Report back each line of the records that contains the string "name".

═════ Dataset entries

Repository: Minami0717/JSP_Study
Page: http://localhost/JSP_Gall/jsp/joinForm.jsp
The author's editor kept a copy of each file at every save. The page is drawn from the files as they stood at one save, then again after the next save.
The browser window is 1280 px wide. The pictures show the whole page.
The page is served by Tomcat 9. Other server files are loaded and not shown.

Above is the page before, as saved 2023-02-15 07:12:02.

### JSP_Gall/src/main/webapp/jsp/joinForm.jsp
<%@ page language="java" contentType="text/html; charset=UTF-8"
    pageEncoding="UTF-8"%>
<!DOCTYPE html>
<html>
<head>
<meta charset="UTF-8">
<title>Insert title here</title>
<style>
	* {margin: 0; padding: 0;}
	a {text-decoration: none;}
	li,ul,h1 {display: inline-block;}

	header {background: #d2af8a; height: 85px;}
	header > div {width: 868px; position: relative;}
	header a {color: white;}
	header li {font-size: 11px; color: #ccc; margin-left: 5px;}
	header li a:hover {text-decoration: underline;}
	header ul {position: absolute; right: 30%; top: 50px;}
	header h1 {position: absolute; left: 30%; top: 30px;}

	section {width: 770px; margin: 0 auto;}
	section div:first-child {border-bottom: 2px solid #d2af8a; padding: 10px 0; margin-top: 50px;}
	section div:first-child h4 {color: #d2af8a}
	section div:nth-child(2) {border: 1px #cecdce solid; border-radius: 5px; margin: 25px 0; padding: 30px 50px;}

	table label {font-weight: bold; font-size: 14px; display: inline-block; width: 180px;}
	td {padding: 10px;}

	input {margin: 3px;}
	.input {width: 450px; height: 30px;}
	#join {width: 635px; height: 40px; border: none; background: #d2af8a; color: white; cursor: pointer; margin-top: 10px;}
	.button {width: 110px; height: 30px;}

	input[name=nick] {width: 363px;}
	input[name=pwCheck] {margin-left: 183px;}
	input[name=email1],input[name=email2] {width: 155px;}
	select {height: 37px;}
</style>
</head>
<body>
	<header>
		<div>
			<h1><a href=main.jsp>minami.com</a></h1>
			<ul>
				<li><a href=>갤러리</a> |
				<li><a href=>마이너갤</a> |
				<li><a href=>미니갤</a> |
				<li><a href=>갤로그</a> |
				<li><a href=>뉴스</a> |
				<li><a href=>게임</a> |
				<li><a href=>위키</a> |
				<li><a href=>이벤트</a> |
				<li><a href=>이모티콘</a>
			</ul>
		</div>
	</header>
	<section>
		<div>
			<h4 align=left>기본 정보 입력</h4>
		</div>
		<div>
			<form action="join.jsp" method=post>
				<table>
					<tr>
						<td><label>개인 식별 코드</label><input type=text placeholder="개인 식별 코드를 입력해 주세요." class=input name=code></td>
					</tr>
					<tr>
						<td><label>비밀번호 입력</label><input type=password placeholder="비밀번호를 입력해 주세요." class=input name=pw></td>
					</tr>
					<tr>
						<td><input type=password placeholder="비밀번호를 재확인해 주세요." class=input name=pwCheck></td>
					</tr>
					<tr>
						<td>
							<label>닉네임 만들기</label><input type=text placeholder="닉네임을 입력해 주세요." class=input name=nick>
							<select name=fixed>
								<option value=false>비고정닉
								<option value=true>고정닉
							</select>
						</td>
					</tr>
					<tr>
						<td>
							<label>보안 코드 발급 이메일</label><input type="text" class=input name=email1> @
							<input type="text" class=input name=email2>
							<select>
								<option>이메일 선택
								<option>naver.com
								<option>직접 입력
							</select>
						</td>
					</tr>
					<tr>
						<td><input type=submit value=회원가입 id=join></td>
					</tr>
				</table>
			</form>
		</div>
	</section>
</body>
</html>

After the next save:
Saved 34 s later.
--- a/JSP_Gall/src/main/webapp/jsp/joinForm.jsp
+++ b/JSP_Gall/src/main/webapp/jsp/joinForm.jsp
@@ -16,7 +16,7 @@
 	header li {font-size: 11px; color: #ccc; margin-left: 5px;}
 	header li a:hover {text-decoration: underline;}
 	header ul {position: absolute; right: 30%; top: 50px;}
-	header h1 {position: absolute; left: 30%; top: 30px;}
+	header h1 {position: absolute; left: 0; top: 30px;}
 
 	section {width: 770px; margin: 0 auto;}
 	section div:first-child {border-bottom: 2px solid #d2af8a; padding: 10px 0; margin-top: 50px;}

══════════
═════ Dataset entries

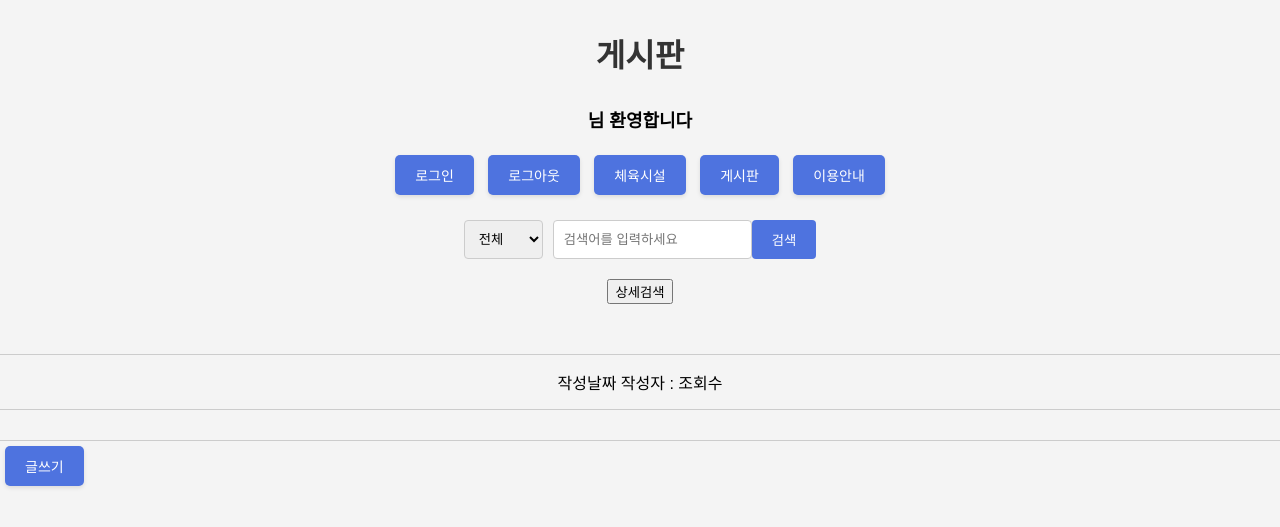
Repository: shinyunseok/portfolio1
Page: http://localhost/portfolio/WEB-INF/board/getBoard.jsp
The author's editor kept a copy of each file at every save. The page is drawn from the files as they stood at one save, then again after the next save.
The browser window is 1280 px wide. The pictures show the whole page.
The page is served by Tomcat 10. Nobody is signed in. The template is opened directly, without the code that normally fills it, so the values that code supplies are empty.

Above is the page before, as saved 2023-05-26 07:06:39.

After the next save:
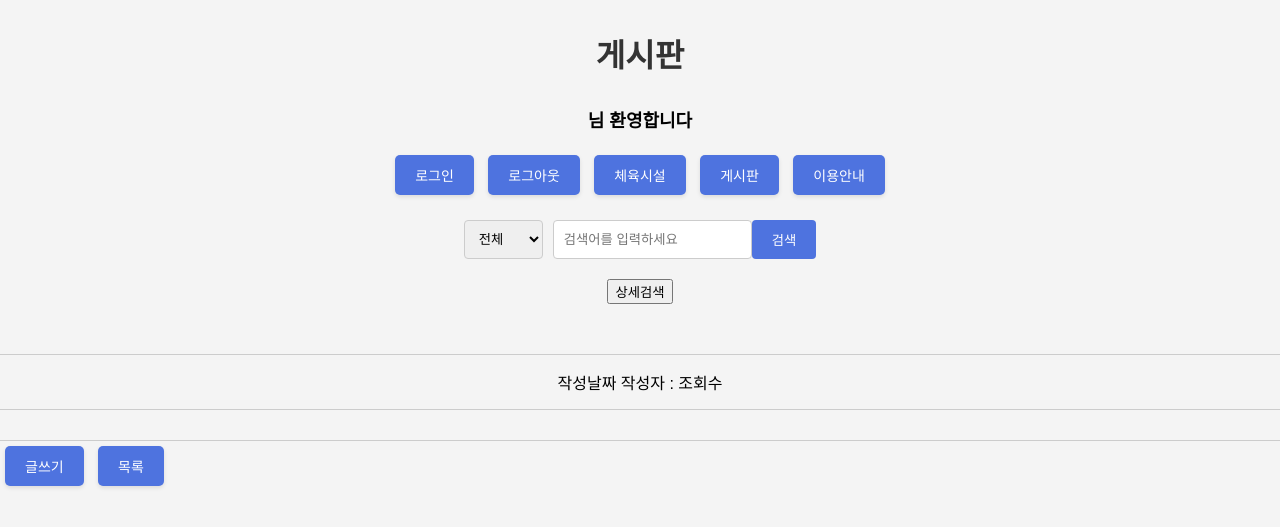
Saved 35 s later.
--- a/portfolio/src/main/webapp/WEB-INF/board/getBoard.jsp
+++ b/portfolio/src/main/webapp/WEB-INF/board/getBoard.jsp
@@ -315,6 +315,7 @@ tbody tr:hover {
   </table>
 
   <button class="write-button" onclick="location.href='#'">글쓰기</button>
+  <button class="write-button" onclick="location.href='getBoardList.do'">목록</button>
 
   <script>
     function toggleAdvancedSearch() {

══════════

**Answer for the task**:
	input[name=nick] {width: 363px;}
	input[name=pwCheck] {margin-left: 183px;}
	input[name=email1],input[name=email2] {width: 155px;}
						<td><label>개인 식별 코드</label><input type=text placeholder="개인 식별 코드를 입력해 주세요." class=input name=code></td>
						<td><label>비밀번호 입력</label><input type=password placeholder="비밀번호를 입력해 주세요." class=input name=pw></td>
						<td><input type=password placeholder="비밀번호를 재확인해 주세요." class=input name=pwCheck></td>
							<label>닉네임 만들기</label><input type=text placeholder="닉네임을 입력해 주세요." class=input name=nick>
							<select name=fixed>
							<label>보안 코드 발급 이메일</label><input type="text" class=input name=email1> @
							<input type="text" class=input name=email2>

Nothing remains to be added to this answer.